[Assigned task] Write only the number of lines below in which "Accessories" occurs.

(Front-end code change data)
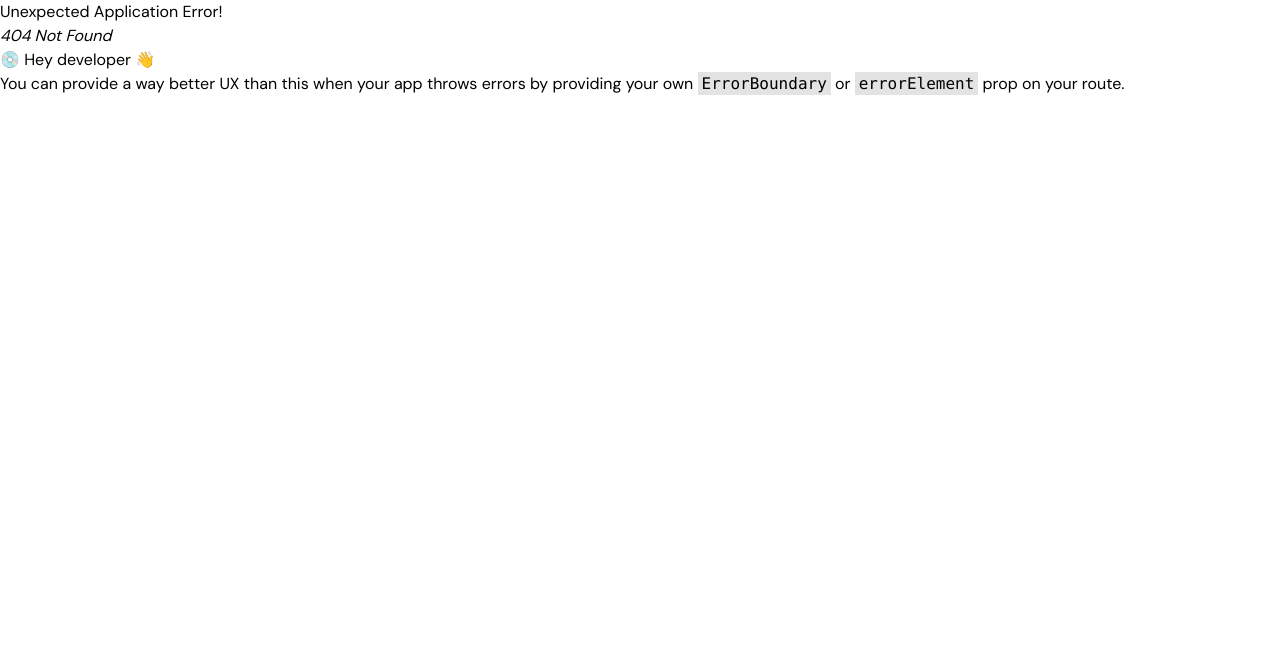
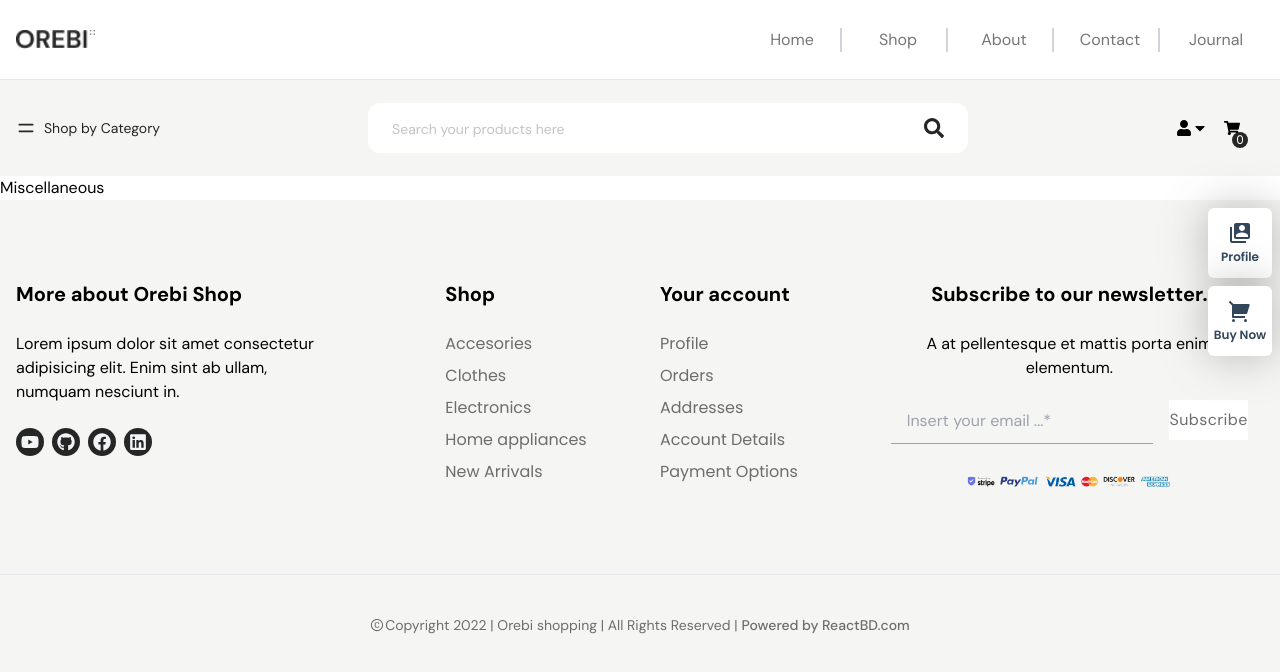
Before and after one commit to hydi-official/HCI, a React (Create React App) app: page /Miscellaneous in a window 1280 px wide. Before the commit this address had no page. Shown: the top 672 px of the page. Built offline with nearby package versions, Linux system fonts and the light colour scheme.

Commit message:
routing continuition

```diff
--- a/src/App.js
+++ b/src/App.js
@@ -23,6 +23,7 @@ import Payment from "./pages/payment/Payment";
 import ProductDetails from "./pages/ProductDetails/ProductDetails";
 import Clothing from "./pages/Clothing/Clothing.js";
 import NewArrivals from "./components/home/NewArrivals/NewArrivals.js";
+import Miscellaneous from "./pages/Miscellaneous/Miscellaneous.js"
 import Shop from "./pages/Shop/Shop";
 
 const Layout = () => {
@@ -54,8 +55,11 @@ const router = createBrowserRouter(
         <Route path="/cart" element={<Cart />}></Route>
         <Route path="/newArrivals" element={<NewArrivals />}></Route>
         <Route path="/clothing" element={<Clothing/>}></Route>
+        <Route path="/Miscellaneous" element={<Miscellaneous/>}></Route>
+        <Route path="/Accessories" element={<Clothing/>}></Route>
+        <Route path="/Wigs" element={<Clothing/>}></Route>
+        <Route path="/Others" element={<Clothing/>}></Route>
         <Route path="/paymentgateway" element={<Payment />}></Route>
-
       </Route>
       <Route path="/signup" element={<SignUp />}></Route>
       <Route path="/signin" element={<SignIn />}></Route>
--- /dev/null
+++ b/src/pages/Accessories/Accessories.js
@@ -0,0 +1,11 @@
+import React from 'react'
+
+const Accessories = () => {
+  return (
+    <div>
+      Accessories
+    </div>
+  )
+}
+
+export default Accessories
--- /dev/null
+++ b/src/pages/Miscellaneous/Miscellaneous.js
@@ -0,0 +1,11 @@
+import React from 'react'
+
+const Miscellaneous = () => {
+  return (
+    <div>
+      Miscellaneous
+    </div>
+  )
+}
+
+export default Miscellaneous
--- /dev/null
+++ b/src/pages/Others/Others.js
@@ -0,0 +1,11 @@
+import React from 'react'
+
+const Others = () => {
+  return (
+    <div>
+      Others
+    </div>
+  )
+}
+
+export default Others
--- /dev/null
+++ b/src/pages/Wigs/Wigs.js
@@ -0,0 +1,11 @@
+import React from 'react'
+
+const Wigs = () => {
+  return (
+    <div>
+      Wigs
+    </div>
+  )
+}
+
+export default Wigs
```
--
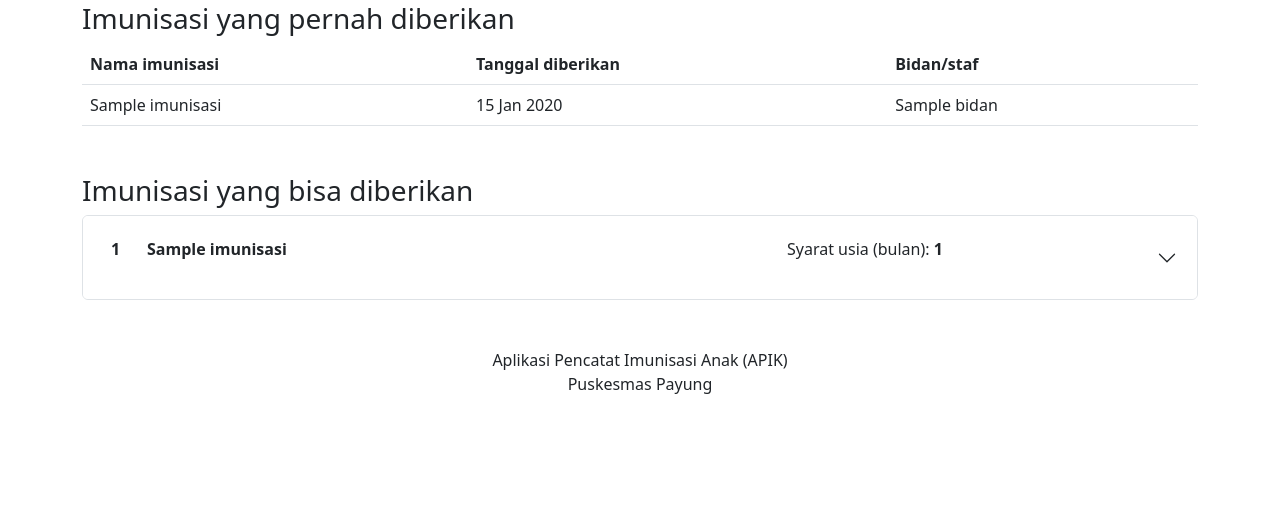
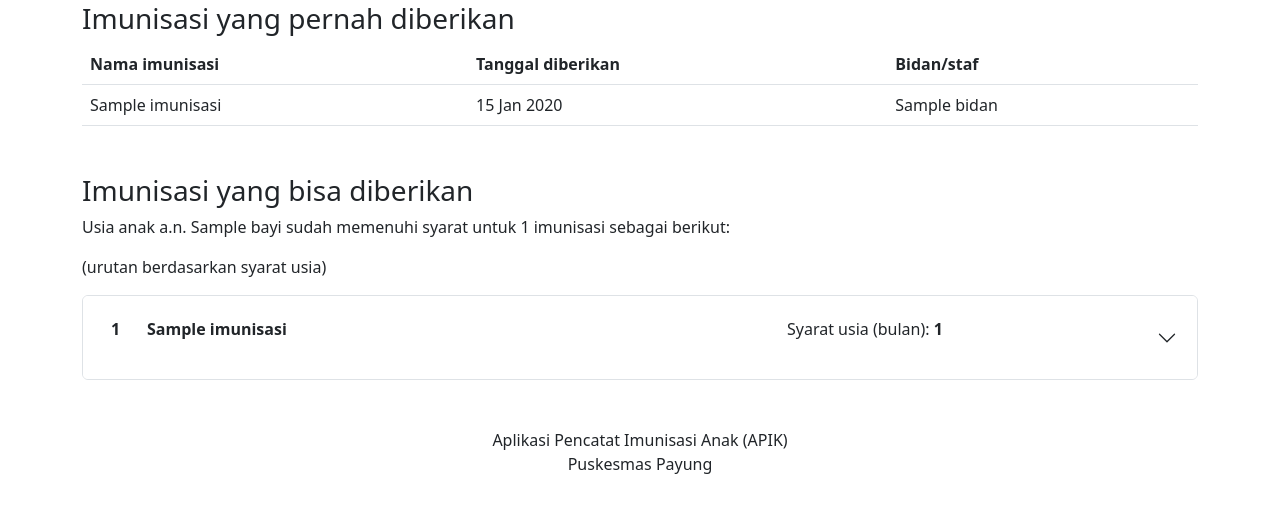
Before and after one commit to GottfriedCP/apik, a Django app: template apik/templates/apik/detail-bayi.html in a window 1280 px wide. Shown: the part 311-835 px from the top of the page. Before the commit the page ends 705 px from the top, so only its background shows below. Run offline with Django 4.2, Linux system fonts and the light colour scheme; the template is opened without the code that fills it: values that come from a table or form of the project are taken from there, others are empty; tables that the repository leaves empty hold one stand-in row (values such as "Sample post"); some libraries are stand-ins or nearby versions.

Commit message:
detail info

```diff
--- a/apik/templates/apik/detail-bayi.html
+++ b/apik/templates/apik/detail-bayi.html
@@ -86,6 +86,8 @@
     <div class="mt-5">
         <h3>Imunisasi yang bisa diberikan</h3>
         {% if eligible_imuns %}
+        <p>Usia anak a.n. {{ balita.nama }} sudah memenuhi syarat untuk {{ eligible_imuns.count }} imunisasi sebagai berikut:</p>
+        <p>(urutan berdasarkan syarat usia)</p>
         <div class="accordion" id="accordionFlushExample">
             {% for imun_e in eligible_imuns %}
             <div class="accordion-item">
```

[Written answer] 5